Data section
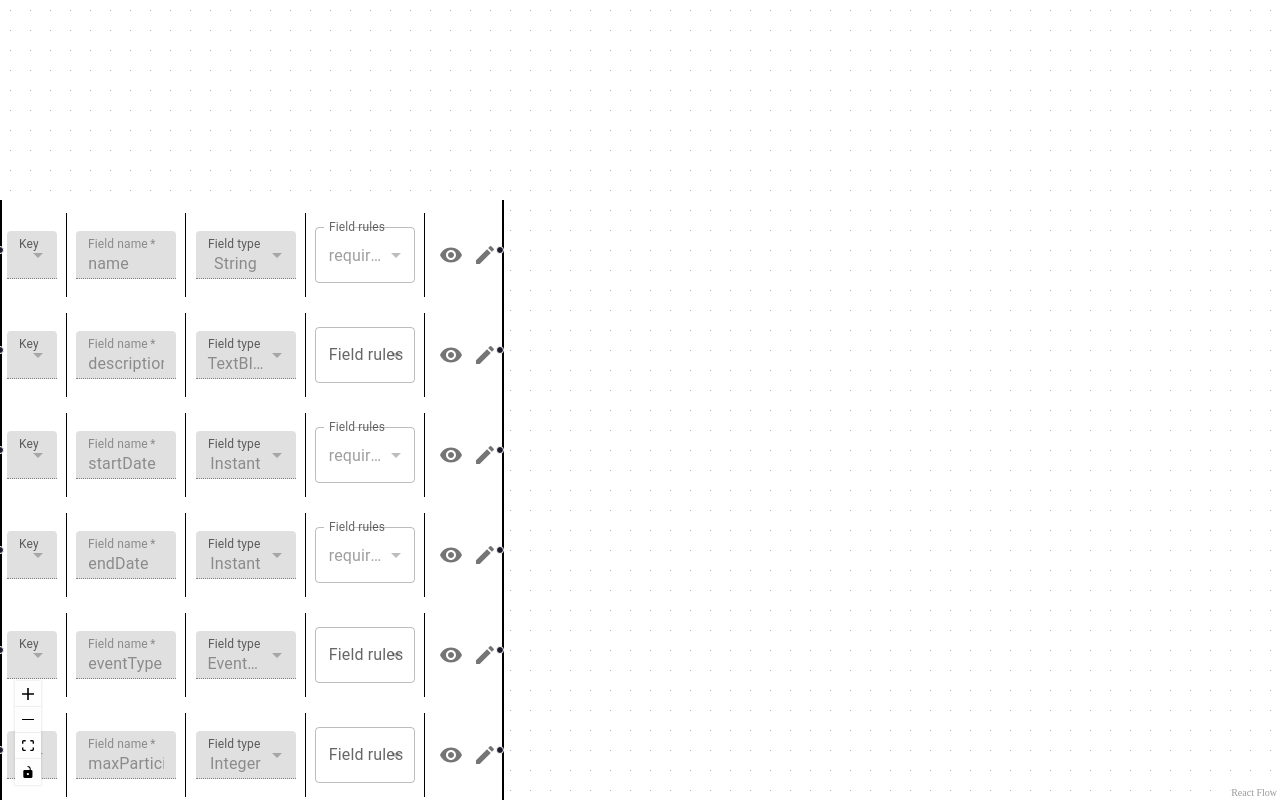
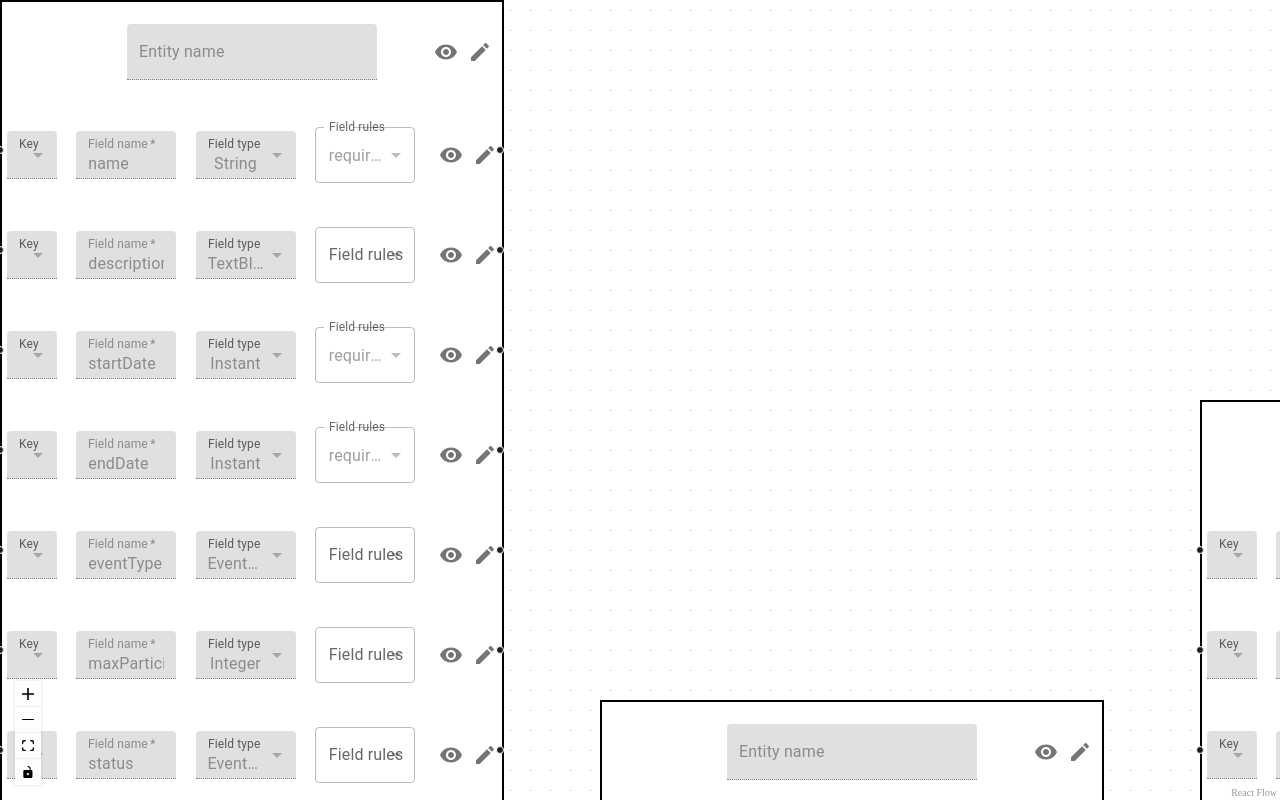
Before and after one commit to BTrifonov/er-diagram-editor, a React (Vite) app in the folder app/: page / in a window 1280 px wide. Built offline with nearby package versions, Linux system fonts and the light colour scheme.

Commit message:
Fixed issue with react flow node renderingm, working version without relationships

```diff
--- a/app/src/components/EntityField.tsx
+++ b/app/src/components/EntityField.tsx
@@ -12,6 +12,9 @@ import FieldTypeMenu from './FieldTypeMenu';
 import FieldKeyMenu from './FieldKeyMenu';
 import FieldValidateRulesMenu from './FieldValidateRulesMenu';
 
+
+//TODO: MUI dividers probably not the best solution in dragging and panning context
+//TODO: Consider using something simpler as svgs
 export default function EntityField({
     fieldName, setFieldName,
     fieldType, setFieldType,
@@ -71,12 +74,12 @@ export default function EntityField({
             </Box>
 
             {/* ------------------------------------------------------------------------------*/}
-            <Divider
+            {/* <Divider
                 orientation="vertical"
                 variant="middle"
                 flexItem
                 sx={{marginLeft: '1%', marginRight: '1%', backgroundColor: 'black'}}
-            />
+            /> */}
            {/* ------------------------------------------------------------------------------*/}
             <Box
                 sx={{
@@ -92,15 +95,13 @@ export default function EntityField({
                 />
             </Box>
             {/* ------------------------------------------------------------------------------*/}
-
-            <Divider
+            {/* <Divider
                 orientation="vertical"
                 variant="middle"
                 flexItem
-                sx={{marginLeft: '1%', marginRight: '1%', backgroundColor: 'black'}}
+                sx={{marginLeft: '1%', marginRight: '1%', backgroundColor: 'black', willChange:'transform'}}
             />
-
-
+             */}
             {/* ------------------------------------------------------------------------------*/}
             <Box
                 sx={{width:'20%'}}
@@ -116,13 +117,12 @@ export default function EntityField({
             </Box>
 
             {/* ------------------------------------------------------------------------------*/}
-            <Divider
+            {/* <Divider
                 orientation="vertical"
                 variant="middle"
                 flexItem
                 sx={{marginLeft: '1%', marginRight: '1%', backgroundColor: 'black'}}
-            />
-
+            />  */}
             {/* ------------------------------------------------------------------------------*/}
             <Box sx={{width: '20%'}}>
                 <FieldValidateRulesMenu
@@ -137,14 +137,14 @@ export default function EntityField({
 
 
             {/* ------------------------------------------------------------------------------*/}
-            <Divider
+            {/* <Divider
                 orientation="vertical"
                 variant="middle"
                 flexItem
                 sx={{marginLeft: '1%', marginRight: '1%', backgroundColor: 'black'}}
             />
 
-
+             */}
             <ModeSelector
                 editMode={editMode}
                 setEditMode={setEditMode}
--- a/app/src/components/EntityNode.tsx
+++ b/app/src/components/EntityNode.tsx
@@ -1,7 +1,10 @@
 import { Entity } from "../types/entityTypes"
 import EntityFieldNode from "./EntityFieldNode"
 import React from "react";
-import EntityHeader from "./EntityHeader";
+
+import { Box, TextField, useTheme } from "@mui/material";
+import ModeSelector from "./ModeSelector";
+
 
 interface EntityData {
     entity: Entity
@@ -18,8 +21,31 @@ interface EntityFlowNodeProps {
  * @param param0
  */
 export function EntityNode({id, data, isConnectable}:EntityFlowNodeProps) {
+    const theme = useTheme();
+
+    const [editMode, setEditMode] = React.useState<boolean>(false);
+    const [visibilityMode, setVisibilityMode] = React.useState<boolean>(false);
+    const [entityNameInput, setEntityNameInput] = React.useState<string>("");
+
     let entityFieldId: number = 0;
     const [entityCount, setEntityCount] = React.useState<number>(0);
+
+    React.useEffect(()=>{
+        if(data && data.entity)
+            setEntityNameInput(data.entity.name)
+    }, []);
+
+
+    function triggerEditMode() {
+        setVisibilityMode(false);
+        setEditMode(true);
+
+    }
+
+    function triggerVisibilityMode() {
+        setEditMode(false);
+        setVisibilityMode(true);
+    }
 
     React.useEffect(()=>{
         if(data && data.entity && data.entity.fields)
@@ -29,17 +55,63 @@ export function EntityNode({id, data, isConnectable}:EntityFlowNodeProps) {
     //An EntityFlowNode comprises many EntityFieldNodes
     return (
         <>
+        <Box
+            sx={{
+                width: '500px',
+                height: '100px',
+
+                backgroundColor: theme.palette.background.paper,
+                borderColor: 'black',
+                borderWidth: '2px',
+                borderStyle: 'solid',
+
+                display:'flex',
+                flexDirection: 'row',
+
+                alignItems: 'center',
+
+            }}
+        >
+            <Box
+                sx={{
+                    marginLeft: '25%',
+                    minWidth: '50%'
+                }}
+            >
+                <TextField fullWidth
+                    sx={{
+                        width: '100%'
+                    }}
+                    size='medium'
+                    variant='filled'
+                    label='Entity name'
+                    value={entityNameInput}
+                    disabled={!editMode}
+                    onChange={(event)=>setEntityNameInput(event.target.value)}
+                >
+                </TextField>
+            </Box>
+
+            <Box
+                sx={{
+                    marginLeft: 'auto',
+                    marginTop: '5%',
+                    marginBottom: '5%',
+                    marginRight: '1%',
+                    minWidth: '10%'
+                }}
+            >
+                <ModeSelector
+                editMode={editMode}
+                setEditMode={triggerEditMode}
+
+                visibilityMode={visibilityMode}
+                setVisibilityMode={triggerVisibilityMode}
+                />
+            </Box>
+        </Box>
             {
                 data && data.entity && data.entity.fields &&
-
-                    <EntityHeader
-                        entityName={data.entity.name}
-                        setEntityName={()=>console.log("Set entity field name")}
-                    >
-
-                    </EntityHeader>
-
-                    &&
 
                     data.entity.fields.map((field) => {
                         entityFieldId++;  // Incrementing entityFieldId in each iteration
--- a/app/src/utils/nodeGenerator.ts
+++ b/app/src/utils/nodeGenerator.ts
@@ -26,7 +26,7 @@ export function createNodes(entities: Entity[]) {
     entities.forEach((entity)=>{
       let entityFieldCount = entity.fields.length;
 
-      //Assume each entity field (row) requires 200px height
+      //Assume each entity field (row) requires 100px height
       let entityNode = createFlowNode(idCounter.toString(), posX, posY, (entityFieldCount+1)*100, 500, 'entity', entity);
 
       //push entityNode to nodes
@@ -36,7 +36,7 @@ export function createNodes(entities: Entity[]) {
       fieldIdCounter = 0;
 
       //reset posY, start below the entity header
-      posY = 100;
+      posY = 0;
 
       //console log the data entity
       console.log(entityNode.data);
@@ -46,7 +46,9 @@ export function createNodes(entities: Entity[]) {
         //These notes should be children of the entity node
 
         const entityFieldId = `parent-${entityNode.id}-field-${fieldIdCounter.toString()}`
-        let entityField = createFlowNode(entityFieldId, posX, posY+=100, 100, 500, 'entityField', field, idCounter.toString())
+
+        //TODO: here posX and posY are relative therefore posX should be 0?
+        let entityField = createFlowNode(entityFieldId, 0, posY+=100, 100, 500, 'entityField', field, idCounter.toString())
 
         //push the entity field
         nodes.push(entityField);
@@ -101,7 +103,7 @@ export function createFlowNode(id: string, posX: number, posY: number, height: n
       draggable: false,
       style: {
         height: height,
-        width: width
+        width: width,
       },
 
       type: type,
```
Also changed, not shown: app/public/test-data.json (added, +30 -0 lines), app/notes.txt (added).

Work to complete
Copy all of the material word for word, and include none of its pictures.

Result of the exercise
Before and after one commit to BTrifonov/er-diagram-editor, a React (Vite) app in the folder app/: page / in a window 1280 px wide. Built offline with nearby package versions, Linux system fonts and the light colour scheme.

Commit message:
Fixed issue with react flow node renderingm, working version without relationships

```diff
--- a/app/src/components/EntityField.tsx
+++ b/app/src/components/EntityField.tsx
@@ -12,6 +12,9 @@ import FieldTypeMenu from './FieldTypeMenu';
 import FieldKeyMenu from './FieldKeyMenu';
 import FieldValidateRulesMenu from './FieldValidateRulesMenu';
 
+
+//TODO: MUI dividers probably not the best solution in dragging and panning context
+//TODO: Consider using something simpler as svgs
 export default function EntityField({
     fieldName, setFieldName,
     fieldType, setFieldType,
@@ -71,12 +74,12 @@ export default function EntityField({
             </Box>
 
             {/* ------------------------------------------------------------------------------*/}
-            <Divider
+            {/* <Divider
                 orientation="vertical"
                 variant="middle"
                 flexItem
                 sx={{marginLeft: '1%', marginRight: '1%', backgroundColor: 'black'}}
-            />
+            /> */}
            {/* ------------------------------------------------------------------------------*/}
             <Box
                 sx={{
@@ -92,15 +95,13 @@ export default function EntityField({
                 />
             </Box>
             {/* ------------------------------------------------------------------------------*/}
-
-            <Divider
+            {/* <Divider
                 orientation="vertical"
                 variant="middle"
                 flexItem
-                sx={{marginLeft: '1%', marginRight: '1%', backgroundColor: 'black'}}
+                sx={{marginLeft: '1%', marginRight: '1%', backgroundColor: 'black', willChange:'transform'}}
             />
-
-
+             */}
             {/* ------------------------------------------------------------------------------*/}
             <Box
                 sx={{width:'20%'}}
@@ -116,13 +117,12 @@ export default function EntityField({
             </Box>
 
             {/* ------------------------------------------------------------------------------*/}
-            <Divider
+            {/* <Divider
                 orientation="vertical"
                 variant="middle"
                 flexItem
                 sx={{marginLeft: '1%', marginRight: '1%', backgroundColor: 'black'}}
-            />
-
+            />  */}
             {/* ------------------------------------------------------------------------------*/}
             <Box sx={{width: '20%'}}>
                 <FieldValidateRulesMenu
@@ -137,14 +137,14 @@ export default function EntityField({
 
 
             {/* ------------------------------------------------------------------------------*/}
-            <Divider
+            {/* <Divider
                 orientation="vertical"
                 variant="middle"
                 flexItem
                 sx={{marginLeft: '1%', marginRight: '1%', backgroundColor: 'black'}}
             />
 
-
+             */}
             <ModeSelector
                 editMode={editMode}
                 setEditMode={setEditMode}
--- a/app/src/components/EntityNode.tsx
+++ b/app/src/components/EntityNode.tsx
@@ -1,7 +1,10 @@
 import { Entity } from "../types/entityTypes"
 import EntityFieldNode from "./EntityFieldNode"
 import React from "react";
-import EntityHeader from "./EntityHeader";
+
+import { Box, TextField, useTheme } from "@mui/material";
+import ModeSelector from "./ModeSelector";
+
 
 interface EntityData {
     entity: Entity
@@ -18,8 +21,31 @@ interface EntityFlowNodeProps {
  * @param param0
  */
 export function EntityNode({id, data, isConnectable}:EntityFlowNodeProps) {
+    const theme = useTheme();
+
+    const [editMode, setEditMode] = React.useState<boolean>(false);
+    const [visibilityMode, setVisibilityMode] = React.useState<boolean>(false);
+    const [entityNameInput, setEntityNameInput] = React.useState<string>("");
+
     let entityFieldId: number = 0;
     const [entityCount, setEntityCount] = React.useState<number>(0);
+
+    React.useEffect(()=>{
+        if(data && data.entity)
+            setEntityNameInput(data.entity.name)
+    }, []);
+
+
+    function triggerEditMode() {
+        setVisibilityMode(false);
+        setEditMode(true);
+
+    }
+
+    function triggerVisibilityMode() {
+        setEditMode(false);
+        setVisibilityMode(true);
+    }
 
     React.useEffect(()=>{
         if(data && data.entity && data.entity.fields)
@@ -29,17 +55,63 @@ export function EntityNode({id, data, isConnectable}:EntityFlowNodeProps) {
     //An EntityFlowNode comprises many EntityFieldNodes
     return (
         <>
+        <Box
+            sx={{
+                width: '500px',
+                height: '100px',
+
+                backgroundColor: theme.palette.background.paper,
+                borderColor: 'black',
+                borderWidth: '2px',
+                borderStyle: 'solid',
+
+                display:'flex',
+                flexDirection: 'row',
+
+                alignItems: 'center',
+
+            }}
+        >
+            <Box
+                sx={{
+                    marginLeft: '25%',
+                    minWidth: '50%'
+                }}
+            >
+                <TextField fullWidth
+                    sx={{
+                        width: '100%'
+                    }}
+                    size='medium'
+                    variant='filled'
+                    label='Entity name'
+                    value={entityNameInput}
+                    disabled={!editMode}
+                    onChange={(event)=>setEntityNameInput(event.target.value)}
+                >
+                </TextField>
+            </Box>
+
+            <Box
+                sx={{
+                    marginLeft: 'auto',
+                    marginTop: '5%',
+                    marginBottom: '5%',
+                    marginRight: '1%',
+                    minWidth: '10%'
+                }}
+            >
+                <ModeSelector
+                editMode={editMode}
+                setEditMode={triggerEditMode}
+
+                visibilityMode={visibilityMode}
+                setVisibilityMode={triggerVisibilityMode}
+                />
+            </Box>
+        </Box>
             {
                 data && data.entity && data.entity.fields &&
-
-                    <EntityHeader
-                        entityName={data.entity.name}
-                        setEntityName={()=>console.log("Set entity field name")}
-                    >
-
-                    </EntityHeader>
-
-                    &&
 
                     data.entity.fields.map((field) => {
                         entityFieldId++;  // Incrementing entityFieldId in each iteration
--- a/app/src/utils/nodeGenerator.ts
+++ b/app/src/utils/nodeGenerator.ts
@@ -26,7 +26,7 @@ export function createNodes(entities: Entity[]) {
     entities.forEach((entity)=>{
       let entityFieldCount = entity.fields.length;
 
-      //Assume each entity field (row) requires 200px height
+      //Assume each entity field (row) requires 100px height
       let entityNode = createFlowNode(idCounter.toString(), posX, posY, (entityFieldCount+1)*100, 500, 'entity', entity);
 
       //push entityNode to nodes
@@ -36,7 +36,7 @@ export function createNodes(entities: Entity[]) {
       fieldIdCounter = 0;
 
       //reset posY, start below the entity header
-      posY = 100;
+      posY = 0;
 
       //console log the data entity
       console.log(entityNode.data);
@@ -46,7 +46,9 @@ export function createNodes(entities: Entity[]) {
         //These notes should be children of the entity node
 
         const entityFieldId = `parent-${entityNode.id}-field-${fieldIdCounter.toString()}`
-        let entityField = createFlowNode(entityFieldId, posX, posY+=100, 100, 500, 'entityField', field, idCounter.toString())
+
+        //TODO: here posX and posY are relative therefore posX should be 0?
+        let entityField = createFlowNode(entityFieldId, 0, posY+=100, 100, 500, 'entityField', field, idCounter.toString())
 
         //push the entity field
         nodes.push(entityField);
@@ -101,7 +103,7 @@ export function createFlowNode(id: string, posX: number, posY: number, height: n
       draggable: false,
       style: {
         height: height,
-        width: width
+        width: width,
       },
 
       type: type,
```
Also changed, not shown: app/public/test-data.json (added, +30 -0 lines), app/notes.txt (added).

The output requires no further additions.